What's more, House Transportation and Infrastructure Committee Chairman John Mica (R-Fla.) said he would write a letter to House GOP leaders asking for an immediate conference with the Senate, which has passed a two-year bill with bipartisan support.
"Today we will go take this to conference," Mica said on the floor. And when asked by Democrats whether he would help with the letter asking for a conference, Mica said, "Not only will I sign the letter, I will draft the letter asking … going to conference and appointment of conferees."
"Taking the other side at their word, that they are serious about moving the process forward, and I'm beginning to think that may be a likely scenario, passage of this extension of current law through the end of the fiscal year will allow us to go to conference with the other body on their bipartisan multi-year bill which passed with the support of three-quarters of the Senate," he said.
Democrats had recoiled against the House GOP's original plan, which they said would gut spending on key highway funding priorities. But they welcomed the short-term extension for not including these cuts.
The bill does contain language that would require approval of the Keystone oil pipeline, although this is language that could fall out during the House-Senate conference.
Democrats also indicated they could support some of the three amendments up for a vote later Wednesday, before the extension is approved.
One of these, from Rep. Charles BoustanyCharles BoustanyIll. rep named new chairman for House tax-policy subcommittee Clay Higgins wins La. House seat Louisiana dishes last serving of political gumbo MORE (R-La.), would ensure that the harbor maintenance tax is used only for the Army Corps of engineers for dredging purposes.
Rahall said he could also support an amendment from Rep. David McKinleyDavid McKinleyW.Va. attorney general may challenge Manchin Overnight Tech: Trump meets Alibaba founder | Uber to make some data public | GOP Lawmakers tapped for key tech panels 10 Senate seats that could flip in 2018 MORE (R-W.Va.) that would ease Environmental Protection Agency regulations on coal-fired power plants.

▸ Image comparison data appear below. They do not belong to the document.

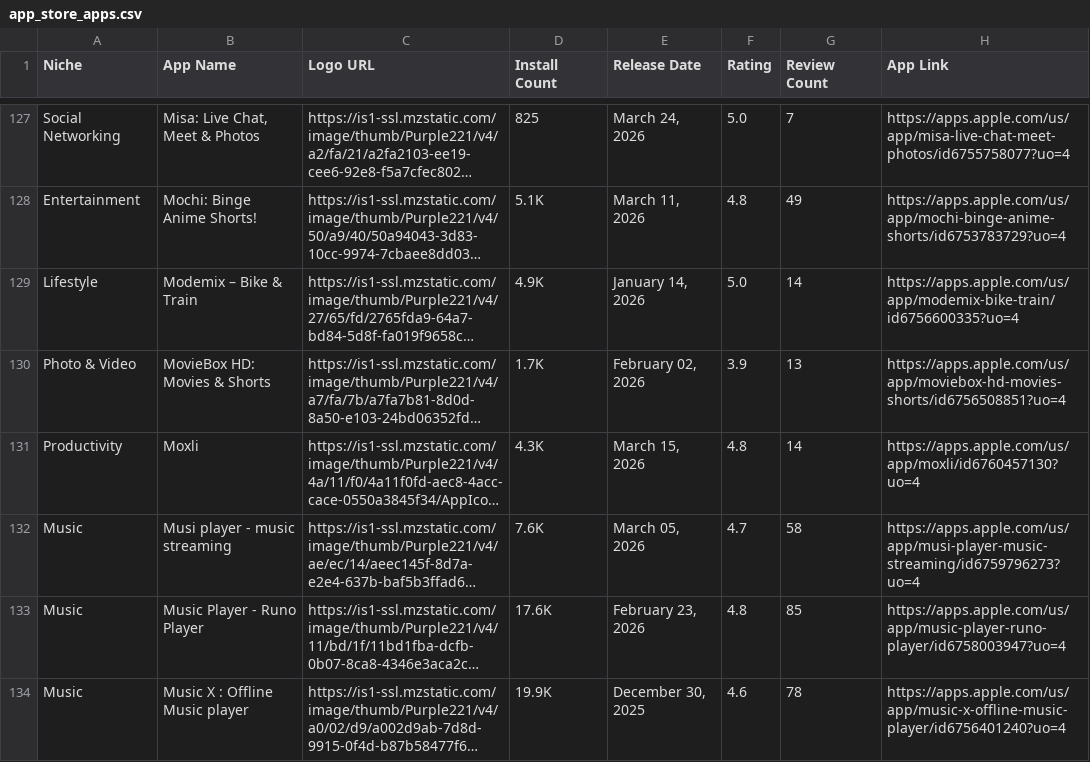
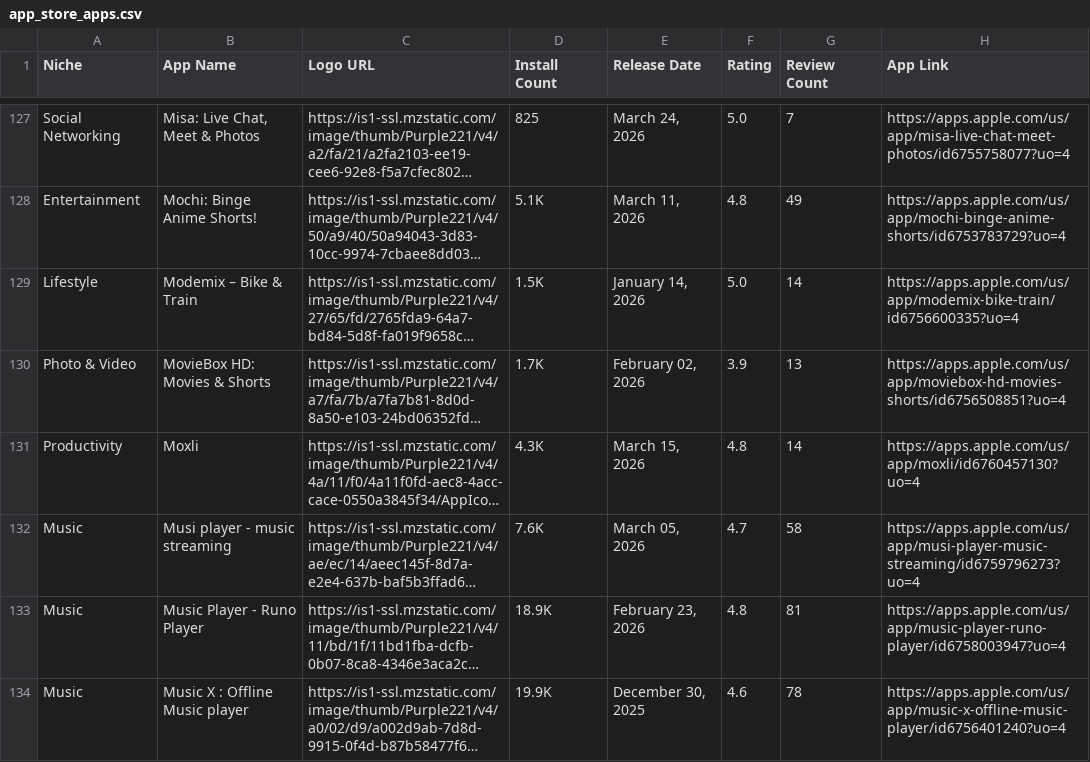
Before and after one commit to zakariaferzazi/automations_saso, a CSV file: app_store_apps.csv, drawn as a sheet; only a part is shown, gaps mark what is left out; long unchanged cells end in …; the diff covers the shown part only; the diff names each change by its address in the sheet, - before the commit and + after, or states it on an @@ line.

```diff
--- a/app_store_apps.csv
+++ b/app_store_apps.csv
-D129 (Install Count): 4.9K
+D129 (Install Count): 1.5K
-D133 (Install Count): 17.6K
+D133 (Install Count): 18.9K
-G133 (Review Count): 85
+G133 (Review Count): 81
```
Also changed, not shown: 63 edited cells elsewhere in this file.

The third, from Rep. Reid RibbleReid RibbleWith Trump, conservatives hope for ally in 'War on Christmas' GOP rushes to embrace Trump House stays Republican as GOP limits losses MORE (R-Wis.), is meant to speed up environmental approval of highway projects.